Start of Block
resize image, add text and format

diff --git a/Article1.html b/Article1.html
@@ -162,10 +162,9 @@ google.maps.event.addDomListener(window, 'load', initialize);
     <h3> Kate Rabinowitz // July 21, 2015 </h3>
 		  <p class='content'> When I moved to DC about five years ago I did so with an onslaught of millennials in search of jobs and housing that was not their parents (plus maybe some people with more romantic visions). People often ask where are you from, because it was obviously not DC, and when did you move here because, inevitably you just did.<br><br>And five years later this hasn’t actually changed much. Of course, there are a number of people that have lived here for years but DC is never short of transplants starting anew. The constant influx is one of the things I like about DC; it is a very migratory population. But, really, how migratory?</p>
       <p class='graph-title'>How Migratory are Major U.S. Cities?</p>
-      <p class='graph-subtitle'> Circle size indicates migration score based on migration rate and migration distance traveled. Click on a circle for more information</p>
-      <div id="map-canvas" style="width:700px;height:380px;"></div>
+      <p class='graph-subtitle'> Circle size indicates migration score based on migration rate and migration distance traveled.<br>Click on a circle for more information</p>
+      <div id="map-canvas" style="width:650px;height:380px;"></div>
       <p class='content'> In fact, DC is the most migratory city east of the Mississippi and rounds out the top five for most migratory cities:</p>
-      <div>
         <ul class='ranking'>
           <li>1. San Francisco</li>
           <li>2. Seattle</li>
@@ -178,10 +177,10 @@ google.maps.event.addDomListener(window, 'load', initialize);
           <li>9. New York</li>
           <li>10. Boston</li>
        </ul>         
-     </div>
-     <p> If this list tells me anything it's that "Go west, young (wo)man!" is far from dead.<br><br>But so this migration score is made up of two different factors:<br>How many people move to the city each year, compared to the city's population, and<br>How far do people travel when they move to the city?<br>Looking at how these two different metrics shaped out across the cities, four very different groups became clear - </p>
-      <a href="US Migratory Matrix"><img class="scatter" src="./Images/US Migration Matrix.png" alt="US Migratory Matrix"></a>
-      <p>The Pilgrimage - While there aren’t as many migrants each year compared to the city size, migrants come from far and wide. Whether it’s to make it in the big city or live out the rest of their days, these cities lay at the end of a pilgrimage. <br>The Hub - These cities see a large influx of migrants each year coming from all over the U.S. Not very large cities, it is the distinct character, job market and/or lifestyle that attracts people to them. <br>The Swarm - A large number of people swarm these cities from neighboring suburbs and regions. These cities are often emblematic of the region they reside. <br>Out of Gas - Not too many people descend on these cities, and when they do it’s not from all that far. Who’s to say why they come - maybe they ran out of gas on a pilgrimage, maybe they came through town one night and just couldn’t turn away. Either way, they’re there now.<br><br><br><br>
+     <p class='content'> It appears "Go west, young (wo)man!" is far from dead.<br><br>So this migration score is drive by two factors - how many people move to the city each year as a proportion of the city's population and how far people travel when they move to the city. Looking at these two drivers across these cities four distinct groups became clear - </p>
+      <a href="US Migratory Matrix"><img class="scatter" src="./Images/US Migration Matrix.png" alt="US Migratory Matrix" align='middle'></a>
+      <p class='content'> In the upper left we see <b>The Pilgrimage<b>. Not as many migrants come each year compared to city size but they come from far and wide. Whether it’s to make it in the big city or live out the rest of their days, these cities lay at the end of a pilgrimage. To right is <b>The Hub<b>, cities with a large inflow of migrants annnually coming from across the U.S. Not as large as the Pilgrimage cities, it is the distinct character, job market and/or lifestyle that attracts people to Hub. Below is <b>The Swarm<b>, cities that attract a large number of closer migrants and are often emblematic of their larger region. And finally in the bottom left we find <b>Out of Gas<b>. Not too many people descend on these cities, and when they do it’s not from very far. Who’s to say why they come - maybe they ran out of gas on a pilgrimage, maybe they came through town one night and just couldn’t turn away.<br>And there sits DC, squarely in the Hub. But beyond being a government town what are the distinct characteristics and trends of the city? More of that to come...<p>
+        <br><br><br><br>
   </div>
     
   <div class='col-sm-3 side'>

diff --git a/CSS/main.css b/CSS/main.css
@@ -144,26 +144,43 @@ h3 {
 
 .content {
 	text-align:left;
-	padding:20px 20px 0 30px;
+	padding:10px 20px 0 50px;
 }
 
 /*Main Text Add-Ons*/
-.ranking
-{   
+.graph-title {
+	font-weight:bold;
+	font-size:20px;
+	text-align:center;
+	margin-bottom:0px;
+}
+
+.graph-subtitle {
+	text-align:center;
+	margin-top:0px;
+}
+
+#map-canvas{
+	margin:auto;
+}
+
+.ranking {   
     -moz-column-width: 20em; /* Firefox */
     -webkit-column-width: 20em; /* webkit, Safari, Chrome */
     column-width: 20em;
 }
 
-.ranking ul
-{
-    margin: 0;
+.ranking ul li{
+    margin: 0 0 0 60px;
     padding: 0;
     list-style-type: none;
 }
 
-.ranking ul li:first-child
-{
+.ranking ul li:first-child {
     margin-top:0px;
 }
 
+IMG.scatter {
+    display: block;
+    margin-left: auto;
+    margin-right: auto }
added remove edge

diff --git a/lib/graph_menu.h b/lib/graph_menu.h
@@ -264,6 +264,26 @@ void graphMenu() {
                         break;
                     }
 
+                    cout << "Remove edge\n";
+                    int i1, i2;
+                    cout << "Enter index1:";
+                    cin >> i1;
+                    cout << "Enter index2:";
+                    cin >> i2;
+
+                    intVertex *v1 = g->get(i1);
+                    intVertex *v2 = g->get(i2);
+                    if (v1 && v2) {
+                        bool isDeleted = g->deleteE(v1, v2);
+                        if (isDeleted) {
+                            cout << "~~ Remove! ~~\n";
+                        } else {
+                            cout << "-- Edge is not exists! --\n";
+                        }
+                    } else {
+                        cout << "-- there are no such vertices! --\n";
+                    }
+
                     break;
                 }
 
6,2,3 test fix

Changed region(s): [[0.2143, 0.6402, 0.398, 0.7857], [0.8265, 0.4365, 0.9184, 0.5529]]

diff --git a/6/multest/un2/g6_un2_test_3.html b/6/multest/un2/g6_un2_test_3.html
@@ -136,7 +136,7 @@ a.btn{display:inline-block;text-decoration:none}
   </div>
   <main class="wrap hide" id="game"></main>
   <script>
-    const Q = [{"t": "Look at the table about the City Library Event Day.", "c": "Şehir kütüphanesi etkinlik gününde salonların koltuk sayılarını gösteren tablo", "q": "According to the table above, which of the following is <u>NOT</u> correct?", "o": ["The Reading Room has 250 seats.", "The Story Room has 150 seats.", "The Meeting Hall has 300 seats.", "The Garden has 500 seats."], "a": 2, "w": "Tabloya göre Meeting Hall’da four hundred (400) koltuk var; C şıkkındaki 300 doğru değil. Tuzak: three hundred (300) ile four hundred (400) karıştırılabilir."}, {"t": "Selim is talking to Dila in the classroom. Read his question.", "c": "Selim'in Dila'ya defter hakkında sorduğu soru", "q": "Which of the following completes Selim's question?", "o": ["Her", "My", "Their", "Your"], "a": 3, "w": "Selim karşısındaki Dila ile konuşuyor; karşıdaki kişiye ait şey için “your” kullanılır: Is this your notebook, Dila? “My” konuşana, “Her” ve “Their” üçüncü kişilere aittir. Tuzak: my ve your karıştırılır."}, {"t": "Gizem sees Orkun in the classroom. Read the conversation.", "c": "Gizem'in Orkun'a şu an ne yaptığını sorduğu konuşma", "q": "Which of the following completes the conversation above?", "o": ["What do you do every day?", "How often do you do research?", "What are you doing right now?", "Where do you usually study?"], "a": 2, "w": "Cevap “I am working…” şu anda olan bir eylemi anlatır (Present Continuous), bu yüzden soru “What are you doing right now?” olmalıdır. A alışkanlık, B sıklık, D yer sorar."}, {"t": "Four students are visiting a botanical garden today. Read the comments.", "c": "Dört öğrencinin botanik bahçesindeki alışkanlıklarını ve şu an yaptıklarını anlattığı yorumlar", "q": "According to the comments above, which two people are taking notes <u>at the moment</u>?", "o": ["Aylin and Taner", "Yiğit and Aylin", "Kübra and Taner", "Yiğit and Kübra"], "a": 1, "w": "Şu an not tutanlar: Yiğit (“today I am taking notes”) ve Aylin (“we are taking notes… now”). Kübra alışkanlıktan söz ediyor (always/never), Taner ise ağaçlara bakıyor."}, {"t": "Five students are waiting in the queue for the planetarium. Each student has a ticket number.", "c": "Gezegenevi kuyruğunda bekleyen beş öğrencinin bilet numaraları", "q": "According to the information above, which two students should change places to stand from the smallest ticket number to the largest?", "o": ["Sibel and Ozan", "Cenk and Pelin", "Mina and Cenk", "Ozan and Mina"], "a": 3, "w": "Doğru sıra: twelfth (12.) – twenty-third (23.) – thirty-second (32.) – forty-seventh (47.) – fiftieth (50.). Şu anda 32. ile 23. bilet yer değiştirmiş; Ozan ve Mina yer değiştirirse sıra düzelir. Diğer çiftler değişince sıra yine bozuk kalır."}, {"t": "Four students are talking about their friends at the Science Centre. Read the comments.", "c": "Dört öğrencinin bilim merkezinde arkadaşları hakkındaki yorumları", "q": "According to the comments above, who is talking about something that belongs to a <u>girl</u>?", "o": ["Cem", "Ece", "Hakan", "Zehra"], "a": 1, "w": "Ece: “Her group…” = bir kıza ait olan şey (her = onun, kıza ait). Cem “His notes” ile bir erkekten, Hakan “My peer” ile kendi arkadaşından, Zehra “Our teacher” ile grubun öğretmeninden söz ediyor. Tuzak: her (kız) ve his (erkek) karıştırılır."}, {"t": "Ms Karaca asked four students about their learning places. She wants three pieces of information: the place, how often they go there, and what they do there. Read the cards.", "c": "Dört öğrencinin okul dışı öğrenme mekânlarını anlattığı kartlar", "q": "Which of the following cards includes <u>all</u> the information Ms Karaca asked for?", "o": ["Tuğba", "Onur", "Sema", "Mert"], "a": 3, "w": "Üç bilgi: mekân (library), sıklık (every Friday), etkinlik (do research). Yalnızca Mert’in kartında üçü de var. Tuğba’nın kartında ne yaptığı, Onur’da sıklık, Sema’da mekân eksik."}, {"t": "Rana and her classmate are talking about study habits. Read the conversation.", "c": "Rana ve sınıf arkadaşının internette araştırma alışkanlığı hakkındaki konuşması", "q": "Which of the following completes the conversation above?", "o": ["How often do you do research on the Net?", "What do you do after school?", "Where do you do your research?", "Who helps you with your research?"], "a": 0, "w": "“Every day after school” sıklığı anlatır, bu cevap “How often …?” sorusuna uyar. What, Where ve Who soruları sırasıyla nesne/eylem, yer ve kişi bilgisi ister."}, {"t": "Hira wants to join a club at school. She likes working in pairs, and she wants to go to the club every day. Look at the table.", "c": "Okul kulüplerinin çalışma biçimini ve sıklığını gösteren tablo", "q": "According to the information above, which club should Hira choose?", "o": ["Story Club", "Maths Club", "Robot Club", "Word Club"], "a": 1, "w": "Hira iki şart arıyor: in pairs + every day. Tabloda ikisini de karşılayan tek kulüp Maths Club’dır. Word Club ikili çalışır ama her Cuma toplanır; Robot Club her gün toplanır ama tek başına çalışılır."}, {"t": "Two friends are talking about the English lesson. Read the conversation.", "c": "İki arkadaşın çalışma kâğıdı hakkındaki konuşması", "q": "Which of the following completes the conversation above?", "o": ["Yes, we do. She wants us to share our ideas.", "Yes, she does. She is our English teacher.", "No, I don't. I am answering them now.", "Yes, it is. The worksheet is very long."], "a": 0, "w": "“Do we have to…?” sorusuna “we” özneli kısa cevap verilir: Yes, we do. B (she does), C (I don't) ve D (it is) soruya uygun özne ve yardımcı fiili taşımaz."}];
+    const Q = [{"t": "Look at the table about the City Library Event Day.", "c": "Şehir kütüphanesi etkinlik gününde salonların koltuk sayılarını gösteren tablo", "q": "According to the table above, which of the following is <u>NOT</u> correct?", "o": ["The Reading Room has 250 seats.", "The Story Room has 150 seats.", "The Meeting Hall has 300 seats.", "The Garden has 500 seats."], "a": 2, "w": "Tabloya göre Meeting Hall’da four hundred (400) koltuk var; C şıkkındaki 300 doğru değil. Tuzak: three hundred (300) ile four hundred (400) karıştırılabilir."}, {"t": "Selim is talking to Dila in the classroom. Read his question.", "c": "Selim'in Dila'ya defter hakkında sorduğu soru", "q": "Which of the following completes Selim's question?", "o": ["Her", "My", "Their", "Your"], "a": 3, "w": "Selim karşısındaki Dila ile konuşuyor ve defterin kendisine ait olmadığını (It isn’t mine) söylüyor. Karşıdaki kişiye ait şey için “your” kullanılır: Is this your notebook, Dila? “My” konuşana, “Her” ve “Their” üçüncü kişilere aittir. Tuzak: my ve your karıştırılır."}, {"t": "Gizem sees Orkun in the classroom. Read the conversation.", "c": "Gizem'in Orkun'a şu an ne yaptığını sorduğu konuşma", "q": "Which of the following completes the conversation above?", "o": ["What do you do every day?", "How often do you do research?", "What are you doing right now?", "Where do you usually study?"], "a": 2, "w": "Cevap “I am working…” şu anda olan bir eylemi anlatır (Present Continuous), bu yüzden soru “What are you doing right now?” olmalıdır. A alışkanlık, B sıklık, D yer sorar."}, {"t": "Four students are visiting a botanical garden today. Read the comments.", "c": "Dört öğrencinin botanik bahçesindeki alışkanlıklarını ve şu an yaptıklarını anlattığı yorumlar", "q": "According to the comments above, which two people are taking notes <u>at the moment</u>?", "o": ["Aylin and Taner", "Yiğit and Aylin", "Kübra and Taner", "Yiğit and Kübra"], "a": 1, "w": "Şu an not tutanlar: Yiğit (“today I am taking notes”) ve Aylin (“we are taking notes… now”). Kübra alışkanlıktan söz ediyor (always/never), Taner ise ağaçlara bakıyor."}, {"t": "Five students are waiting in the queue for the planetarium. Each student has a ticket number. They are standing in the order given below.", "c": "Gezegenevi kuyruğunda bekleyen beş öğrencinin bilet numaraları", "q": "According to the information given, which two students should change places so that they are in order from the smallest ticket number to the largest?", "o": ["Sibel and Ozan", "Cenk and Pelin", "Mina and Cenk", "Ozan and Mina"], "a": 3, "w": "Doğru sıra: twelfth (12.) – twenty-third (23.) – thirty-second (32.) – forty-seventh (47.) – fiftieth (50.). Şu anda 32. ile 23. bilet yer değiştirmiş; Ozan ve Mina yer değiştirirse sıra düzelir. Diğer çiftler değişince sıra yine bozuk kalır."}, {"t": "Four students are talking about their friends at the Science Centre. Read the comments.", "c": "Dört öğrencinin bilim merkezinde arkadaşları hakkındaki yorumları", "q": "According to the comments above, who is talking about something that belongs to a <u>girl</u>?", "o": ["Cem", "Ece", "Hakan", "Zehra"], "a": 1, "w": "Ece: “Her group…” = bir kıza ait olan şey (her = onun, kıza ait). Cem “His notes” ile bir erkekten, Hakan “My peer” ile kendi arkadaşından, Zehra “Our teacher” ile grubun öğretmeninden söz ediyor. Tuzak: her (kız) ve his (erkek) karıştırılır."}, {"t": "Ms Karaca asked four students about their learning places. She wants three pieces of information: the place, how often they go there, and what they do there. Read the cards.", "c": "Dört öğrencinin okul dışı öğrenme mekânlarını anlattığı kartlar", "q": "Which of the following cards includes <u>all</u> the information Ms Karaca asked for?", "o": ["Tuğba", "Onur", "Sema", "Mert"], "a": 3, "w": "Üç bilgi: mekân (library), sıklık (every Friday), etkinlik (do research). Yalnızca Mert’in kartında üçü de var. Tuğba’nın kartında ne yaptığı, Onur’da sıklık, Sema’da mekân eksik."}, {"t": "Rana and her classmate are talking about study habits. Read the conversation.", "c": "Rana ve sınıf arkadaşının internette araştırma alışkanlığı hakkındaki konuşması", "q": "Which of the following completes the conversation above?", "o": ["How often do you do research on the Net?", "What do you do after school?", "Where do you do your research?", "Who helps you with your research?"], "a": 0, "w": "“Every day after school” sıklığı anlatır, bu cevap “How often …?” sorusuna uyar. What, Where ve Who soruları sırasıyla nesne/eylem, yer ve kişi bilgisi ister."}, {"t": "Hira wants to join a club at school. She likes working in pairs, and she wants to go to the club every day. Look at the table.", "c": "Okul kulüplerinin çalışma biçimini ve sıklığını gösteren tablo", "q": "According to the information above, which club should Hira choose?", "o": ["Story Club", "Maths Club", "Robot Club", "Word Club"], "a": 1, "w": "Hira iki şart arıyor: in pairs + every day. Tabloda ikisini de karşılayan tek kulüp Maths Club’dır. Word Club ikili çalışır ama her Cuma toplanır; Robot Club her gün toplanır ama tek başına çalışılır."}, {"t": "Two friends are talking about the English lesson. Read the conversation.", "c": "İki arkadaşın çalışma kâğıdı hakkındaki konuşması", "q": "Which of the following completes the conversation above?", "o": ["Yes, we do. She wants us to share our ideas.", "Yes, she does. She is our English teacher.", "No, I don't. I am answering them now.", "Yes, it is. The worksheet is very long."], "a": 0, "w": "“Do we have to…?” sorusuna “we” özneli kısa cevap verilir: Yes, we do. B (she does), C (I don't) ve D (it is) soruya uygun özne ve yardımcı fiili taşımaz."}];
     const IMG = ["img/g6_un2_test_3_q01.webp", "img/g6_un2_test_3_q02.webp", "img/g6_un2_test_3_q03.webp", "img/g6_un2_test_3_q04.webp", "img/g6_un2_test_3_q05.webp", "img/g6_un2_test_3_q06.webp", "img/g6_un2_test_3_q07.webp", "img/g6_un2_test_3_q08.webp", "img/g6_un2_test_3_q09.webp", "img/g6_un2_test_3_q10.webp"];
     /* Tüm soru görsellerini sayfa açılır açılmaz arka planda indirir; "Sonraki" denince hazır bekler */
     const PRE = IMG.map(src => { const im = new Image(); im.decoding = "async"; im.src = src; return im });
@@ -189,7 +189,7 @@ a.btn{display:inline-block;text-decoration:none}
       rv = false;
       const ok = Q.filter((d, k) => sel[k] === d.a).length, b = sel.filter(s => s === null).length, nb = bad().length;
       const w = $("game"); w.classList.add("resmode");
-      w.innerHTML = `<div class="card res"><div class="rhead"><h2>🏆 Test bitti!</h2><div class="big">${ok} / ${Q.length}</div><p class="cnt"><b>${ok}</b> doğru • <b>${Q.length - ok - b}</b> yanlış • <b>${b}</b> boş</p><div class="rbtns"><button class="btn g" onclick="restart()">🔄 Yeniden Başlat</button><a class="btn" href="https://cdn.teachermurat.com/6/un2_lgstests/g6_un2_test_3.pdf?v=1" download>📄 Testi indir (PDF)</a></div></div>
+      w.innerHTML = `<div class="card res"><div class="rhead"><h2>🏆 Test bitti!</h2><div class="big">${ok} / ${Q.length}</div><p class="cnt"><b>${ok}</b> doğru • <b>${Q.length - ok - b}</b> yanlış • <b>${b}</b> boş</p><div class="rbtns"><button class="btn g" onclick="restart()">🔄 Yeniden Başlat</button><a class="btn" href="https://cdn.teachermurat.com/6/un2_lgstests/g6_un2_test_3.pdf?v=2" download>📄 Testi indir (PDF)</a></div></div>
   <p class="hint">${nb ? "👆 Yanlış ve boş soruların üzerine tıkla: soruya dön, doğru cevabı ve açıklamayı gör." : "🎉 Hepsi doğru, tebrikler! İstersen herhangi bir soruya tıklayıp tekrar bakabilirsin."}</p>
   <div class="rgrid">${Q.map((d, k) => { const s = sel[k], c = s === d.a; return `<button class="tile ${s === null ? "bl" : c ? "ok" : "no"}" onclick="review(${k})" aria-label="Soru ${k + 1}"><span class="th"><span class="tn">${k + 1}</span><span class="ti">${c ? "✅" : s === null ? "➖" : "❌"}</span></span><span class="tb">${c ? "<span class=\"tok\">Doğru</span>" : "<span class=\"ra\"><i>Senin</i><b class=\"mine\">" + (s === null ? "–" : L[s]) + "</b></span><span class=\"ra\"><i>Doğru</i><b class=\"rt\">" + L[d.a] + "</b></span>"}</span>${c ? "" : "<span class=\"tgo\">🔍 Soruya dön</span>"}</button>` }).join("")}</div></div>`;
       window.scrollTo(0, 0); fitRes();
End of Block
__THE TASK__: Everything from the line containing "20px 0 50px;" through the line containing "6,2,3 test fix" in the material above should be retyped exactly, both ends included, and nothing more.

__WRITTEN ANSWER__:
+	padding:10px 20px 0 50px;
 }
 
 /*Main Text Add-Ons*/
-.ranking
-{   
+.graph-title {
+	font-weight:bold;
+	font-size:20px;
+	text-align:center;
+	margin-bottom:0px;
+}
+
+.graph-subtitle {
+	text-align:center;
+	margin-top:0px;
+}
+
+#map-canvas{
+	margin:auto;
+}
+
+.ranking {   
     -moz-column-width: 20em; /* Firefox */
     -webkit-column-width: 20em; /* webkit, Safari, Chrome */
     column-width: 20em;
 }
 
-.ranking ul
-{
-    margin: 0;
+.ranking ul li{
+    margin: 0 0 0 60px;
     padding: 0;
     list-style-type: none;
 }
 
-.ranking ul li:first-child
-{
+.ranking ul li:first-child {
     margin-top:0px;
 }
 
+IMG.scatter {
+    display: block;
+    margin-left: auto;
+    margin-right: auto }
added remove edge

diff --git a/lib/graph_menu.h b/lib/graph_menu.h
@@ -264,6 +264,26 @@ void graphMenu() {
                         break;
                     }
 
+                    cout << "Remove edge\n";
+                    int i1, i2;
+                    cout << "Enter index1:";
+                    cin >> i1;
+                    cout << "Enter index2:";
+                    cin >> i2;
+
+                    intVertex *v1 = g->get(i1);
+                    intVertex *v2 = g->get(i2);
+                    if (v1 && v2) {
+                        bool isDeleted = g->deleteE(v1, v2);
+                        if (isDeleted) {
+                            cout << "~~ Remove! ~~\n";
+                        } else {
+                            cout << "-- Edge is not exists! --\n";
+                        }
+                    } else {
+                        cout << "-- there are no such vertices! --\n";
+                    }
+
                     break;
                 }
 
6,2,3 test fix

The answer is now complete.